This story is not one that ends in sorrow.  The gravity of the story also foreshadows the message of redemption.  The seeds of hope are springing up in the persons of Joseph and Nicodemus.  While the friends have fled, these two men display the change that Jesus wants us to embody because of his sacrifice.  No longer are they ashamed to be seen publicly and voluntarily carrying out their corporal and spiritual duties of mercy.

On this “God” Friday, March 30, 2018, listen and meditate on the readings while playing Bach’s St. Matthew’s Passion in the background. 

Are you ready after these weeks of Lent and the Triduum, to be sent like Jesus and Mary, like Joseph and Nicodemus to perform your acts of love?

Wednesday, March 28, 2018

“He Loves His Own to the End” by Beth DeCristofaro

“He Loves His Own to the End” by Beth DeCristofaro

"This day shall be a memorial feast for you, which all your generations shall celebrate with pilgrimage to the LORD, as a perpetual institution." (Exodus 12:14)

Brothers and sisters: I received from the Lord what I also handed on to you, that the Lord Jesus, on the night he was handed over (said) …  For as often as you eat this bread and drink the cup, you proclaim the death of the Lord until he comes. (1 Corinthians 11:23-24, 26)

Before the feast of Passover, Jesus knew that his hour had come to pass from this world to the Father. He loved his own in the world and he loved them to the end. (John 13:1)

How shall I make a return to the LORD
for all the good he has done for me?
The cup of salvation I will take up,
and I will call upon the name of the LORD.
        (Psalm 116:12-13)

We have walked with Jesus through Lent much like the Chosen Twelve.  They were and we are querulous, jealous, forgetful of our pledges, misunderstanding of the signs we witness, returning again and again to our personal woes and distractions.  But walking on, turning again and again to ask “what do you mean by this Lord” and “I’ll be with you to the end, Lord.”  We try and we hang in just as they did.

The Jewish Passover begins tomorrow evening when Jews celebrate God’s  redemption of His people from slavery in Egypt.  We begin our pass-over by sharing with Jesus the Nazorean through the holy supper table, through the agony of betrayal and murder during his self sacrifice.  We culminate our journey at Jesus the Christ’s Resurrection and triumph of life over death.  We are invited to share in the cross at this holy meal again and again For as often as you eat this bread and drink the cup, you proclaim the death of the Lord until he comes.  We relive the Cross by dying to ourselves, dying to the choices rooted in temporal rewards, hoping in the presence of God when mortal life is too hard to bear.  He loves us to the end.

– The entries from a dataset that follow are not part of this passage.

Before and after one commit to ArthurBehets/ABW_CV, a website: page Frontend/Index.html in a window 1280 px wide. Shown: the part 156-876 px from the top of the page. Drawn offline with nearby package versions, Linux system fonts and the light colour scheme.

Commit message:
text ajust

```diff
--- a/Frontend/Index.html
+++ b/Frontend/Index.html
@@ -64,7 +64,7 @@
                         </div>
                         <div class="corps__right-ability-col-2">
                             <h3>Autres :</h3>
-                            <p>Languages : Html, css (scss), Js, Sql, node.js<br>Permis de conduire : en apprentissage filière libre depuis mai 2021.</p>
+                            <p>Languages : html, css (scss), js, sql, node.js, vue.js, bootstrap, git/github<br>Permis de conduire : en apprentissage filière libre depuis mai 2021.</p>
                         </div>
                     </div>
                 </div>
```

Msgr. John McIlhon wrote “Jesus embraced the discipline of the cross so that human nature might be restored to its original purpose and plan.  Christ was sent to draw us to the Father.    It is not enough to long for a new center in one’s life.  If repentance is the decision to arrange one’s life around a new (Jesus) center, then conversion, with its discipline, is the day-by-day process whereby patterns of living are rearranged and the aspirations of baptism become a reality.” [i] Lent has been an opportunity to make this passage to the new center.  The disciplines of Lent, the disciplines of conversion, can continue to center us in Jesus who loves us to the end.

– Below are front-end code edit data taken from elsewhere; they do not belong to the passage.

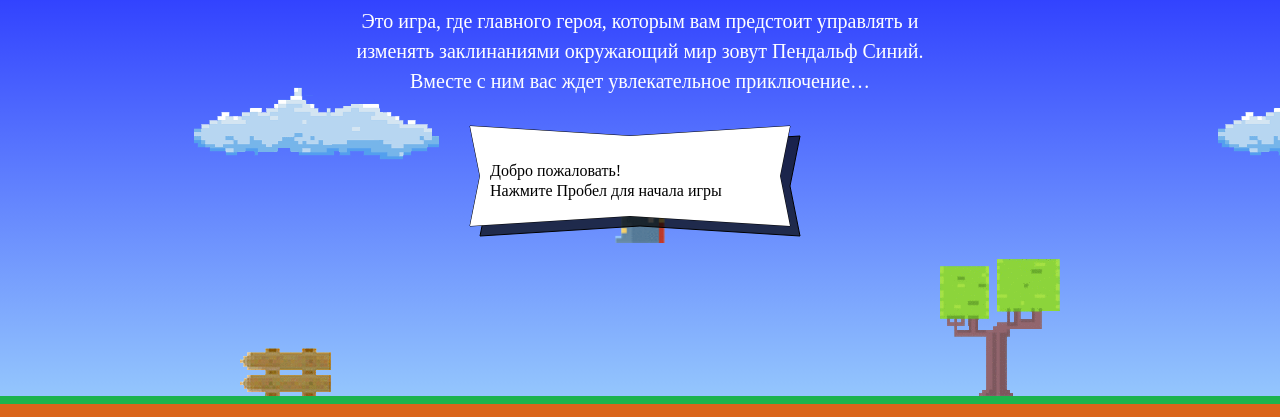
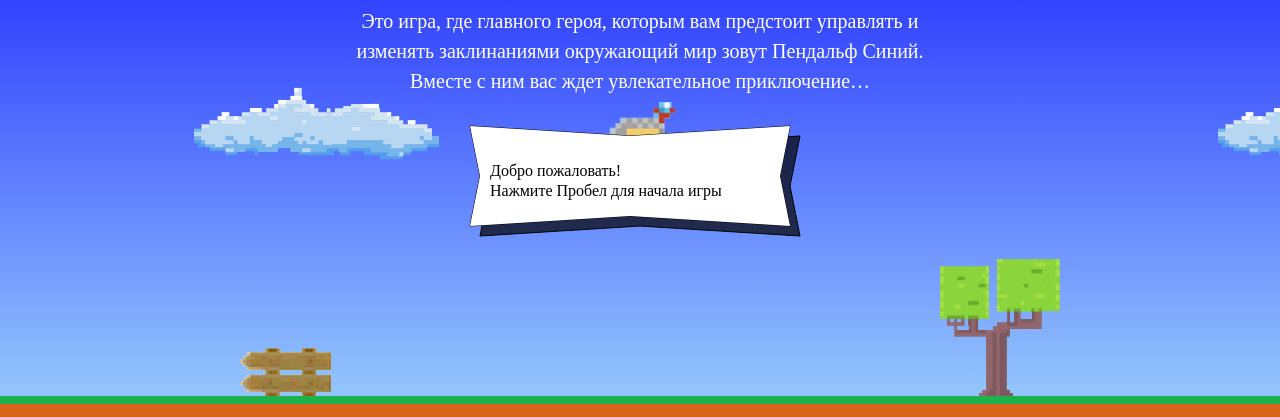
Before and after one commit to SergWulf/668021-code-and-magick, a website: page index.html in a window 1280 px wide. Shown: the part 203-620 px from the top of the page. Drawn offline with Linux system fonts and the light colour scheme; a web font is replaced by a local one.

Commit message:
Исправил замечания 2

```diff
--- a/index.html
+++ b/index.html
@@ -193,10 +193,10 @@
   };
 
   var getWizardX = function(width) {
-      return Math.round(width / 2  - wizardWidth / 2);
+      return Math.round((width  - wizardWidth) / 2);
   }
   var getWizardY = function (height) {
-      return Math.round(height / 3 - getWizardHeight() / 2);
+      return Math.round(height / 3 - getWizardHeight());
   }
 </script>
 
```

Practice the discipline of being on the lookout today for moments in which Jesus invites you to partake in the feast of his body and blood by what you encounter and who enters your environment.  By our actions and responses what do we say to Him?

At the Mass of the Lord’s Supper, what will you intend as you accept the cross bearing his body and blood through the taste of bread and wine?

[i] From “Give us This Day Daily Prayer for Today’s Catholic”, March 2018, Liturgical Press, pp. 314-315.